© National Portrait Gallery

August 12, 1838, York, England.

January 28, 1896, London, England.

Norwood Cemetery, London, England.


Barnby was a composer, conductor and (like his father Thom­as) an organist. He entered the choir of York Min­ster at age seven, and was an organist and choirmaster at twelve.

In 1854 he went to Lon­don and entered the Royal Academy of Music, where he studied under Ci­pri­a­ni Pot­ter and Charles Lu­cas. In 1856, he competed for the first Men­dels­sohn Scholarship. When the examinations were over, of the nineteen applicants, he was tied for first place with Ar­thur Sul­li­van. After a second test, Sul­li­van won.

Barnby was organist at Mitch­am, St. Michael’s, Queen­hithe, and St. James’ the Less, West­min­ster, before he was appointed to St. An­drew’s, Wells Street, where he remained from 1863–71, establishing the musical reputation of the services. From 1871–86 he was organist of St. Anne’s, So­ho, where he instituted the annual performances of Bach’s Pass­ion Mu­sic according to St. John, with orchestral accompaniment.

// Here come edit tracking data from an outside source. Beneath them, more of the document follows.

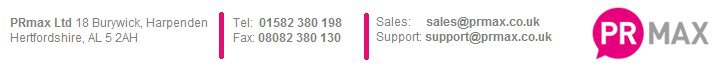
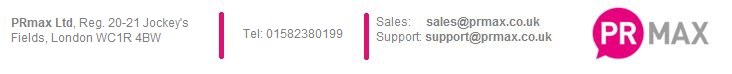
Invoice footer change address, collateral xslx file format, DD expire date

Changed region(s): [[0.0, 0.169, 0.7703, 0.8451], [0.8011, 0.0845, 1.0, 0.8451], [0.0, 0.4225, 0.2465, 0.5915]]

diff --git a/prcommon/prcommon/model/admin.py b/prcommon/prcommon/model/admin.py
@@ -615,8 +615,11 @@ class PRMaxAdmin(BaseSql):
 			customer.advancefeatures = params["advancefeatures"]
 			if params["advancefeatures"]:
 				customer.advance_licence_start = params["advance_licence_start"]
-				advance_licence_expired = customer.advance_licence_start + \
-					datetime.timedelta(days=(params["adv_months_free"] + params["adv_months_paid"]) * 30)
+				if params["orderpaymentmethodid"] in Constants.OrderConfirmationPayment_Is_DD:
+					advance_licence_expired = licence_expire
+				else:
+					advance_licence_expired = customer.advance_licence_start + \
+						datetime.timedelta(days=(params["adv_months_free"] + params["adv_months_paid"]) * 30)
 				if customer.advance_licence_expired != advance_licence_expired:
 					customer.advance_licence_expired = advance_licence_expired
 					session.add(AuditTrail(audittypeid=Constants.audit_expire_date_changed,
@@ -641,8 +644,12 @@ class PRMaxAdmin(BaseSql):
 				customer.maxmonitoringusers = params["maxmonitoringusers"]
 
 				customer.updatum_start_date = params["updatum_start_date"]
-				updatum_end_date = customer.updatum_start_date + \
-					datetime.timedelta(days=(params["updatum_months_free"] + params["updatum_months_paid"]) * 30)
+				
+				if params["orderpaymentmethodid"] in Constants.OrderConfirmationPayment_Is_DD:
+					updatum_end_date = licence_expire
+				else:				
+					updatum_end_date = customer.updatum_start_date + \
+						datetime.timedelta(days=(params["updatum_months_free"] + params["updatum_months_paid"]) * 30)
 				if customer.updatum_start_date != updatum_end_date:
 					customer.updatum_end_date = updatum_end_date
 					session.add(AuditTrail(audittypeid=Constants.audit_expire_date_changed,

diff --git a/prmax/prmax/sitecontrollers/collateral.py b/prmax/prmax/sitecontrollers/collateral.py
@@ -326,7 +326,8 @@ class ECollateralController(controllers.RootController):
 	                         xla="application/vnd.ms-excel",
 	                         xlc="application/vnd.ms-excel",
 	                         xlm="application/vnd.ms-excel",
-	                         xls="application/vnd.ms-excel",
+				 xls="application/vnd.ms-excel",
+				 xlsx="application/vnd.ms-excel",
 	                         xlt="application/vnd.ms-excel",
 	                         xlw="application/vnd.ms-excel",
 	                         xof="x-world/x-vrml",

diff --git a/ttl/ttl/ttlemail.py b/ttl/ttl/ttlemail.py
@@ -926,6 +926,7 @@ CONTENTHEADERS = dict (
   xlc = "application/vnd.ms-excel",
   xlm = "application/vnd.ms-excel",
   xls = "application/vnd.ms-excel",
+  xlsx = "application/vnd.ms-excel",
   xlt = "application/vnd.ms-excel",
   xlw = "application/vnd.ms-excel",
   xof = "x-world/x-vrml",

diff --git a/prcommon/prcommon/Const/Data.py b/prcommon/prcommon/Const/Data.py
@@ -274,7 +274,7 @@ NewsFeed_SEO 		 = 3
 NewsFeed_Monitor = 4
 
 from datetime import date
-Direct_Debit_Expire_Date = date(2020, 12, 31)
+Direct_Debit_Expire_Date = date(2035, 12, 31)
 
 OrderConfirmationPayment_CC = 1
 OrderConfirmationPayment_SI_GA = 2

In 1867, Messrs. No­vel­lo, to whom he had been musical adviser since 1861, established Barn­by’s Choir, which gave oratorio concerts from 1869–72, when it was amalgamated with the choir formed and conducted by M. Gounod at the Royal Al­bert Hall, under the title of the Royal Al­bert Hall Choral Society (now the Royal Choral Society). The same publishing firm also gave daily concerts in the Al­bert Hall, 1874–75, which Barn­by orchestrated.

Barnby conducted the St. Mat­thew Pas­sion in West­min­ster Ab­bey in 1871. He was appointed precentor of Eton in 1875, a post he kept until 1892, when he succeeded Tho­mas Weist-Hill as principal of the Guild­hall School of Music.

In 1878, Barnby married Edith Ma­ry Sil­ver­thorne. Also that year, he helped found the London Musical Society, becoming its first director and conductor. Under his baton, the Society produced Dvor­ak’s St­abat Ma­ter for the first time in England.

In 1884, Barnby conducted the first performance in Eng­land of Wagner’s Par­si­fal as a concert in the Al­bert Hall. From 1886–68 he conducted rehearsals and concerts of the Royal Academy of Music, of which he was a fellow.

Barnby was knighted in 1892, and in the same year conducted the Car­diff Festival. He conducted the festival again in 1895.

Barnby’s compositions include an oratorio (Re­be­kah, 1870), a psalm (The Lord Is King, Leeds Fes­ti­val, 1893), an enormous number of services and anthems, part songs and vocal solo, trios, etc. He also wrote a series of Eton Songs, 246 hymn tunes (published in one volume in 1897), and edited five hymnals, the most important of which was The Hym­na­ry (1872).

Biography courtesy of Thom­as and Mary Barn­by Hedg­es.

  1. Abba
  2. Adoro Te
  3. Alverstoke
  4. Barnby
  5. Birkdale
  6. Burleigh
  7. Carlton
  8. Cheshunt College
  9. Children’s Praise
  10. Chimney Rock
  11. Chiselhurst
  12. Cloisters
  13. Covenant
  14. Crossing the Bar
  15. Crucis Umbra
  16. Diadema
  17. Dunstan
  18. Emmaus
  19. Eton
  20. Eton College
  21. Flensburg
  22. Galilean
  23. Genoa
  24. Golden Chain
  25. Good Shepherd
  26. Holy Trinity
  27. Horeb
  28. Irae
  29. Isaiah
  30. Jordan
  31. Joseph
  32. Joy and Light
  33. Kennebunkport
  34. Last Sleep, The
  35. Litlington Tower
  36. Laudes Domini
  37. Longwood
  38. Mansfield
  39. Merrial
  40. Monsell
  41. Nightfall
  42. Nomen Tersanctum
  43. O Voice
  44. Perfect Love
  45. Power
  46. Roseate Hues
  47. Sarum
  48. Sheltering Wing
  49. Sinai
  50. Soho
  51. St. Anselm
  52. St. Andrew
  53. St. Boniface
  54. St. Fabian
  55. St. Hilda
  56. St. Ignatius
  57. St. Olave
  58. St. Saviour
  59. Stand Up
  60. Stanley
  61. Story of the Shepherd
  62. Sunset
  63. Swanland
  64. Via Pacis
  65. Victim Divine
  66. We March to Victory
  67. Winter Cold
  68. Winterton
  69. Woodleigh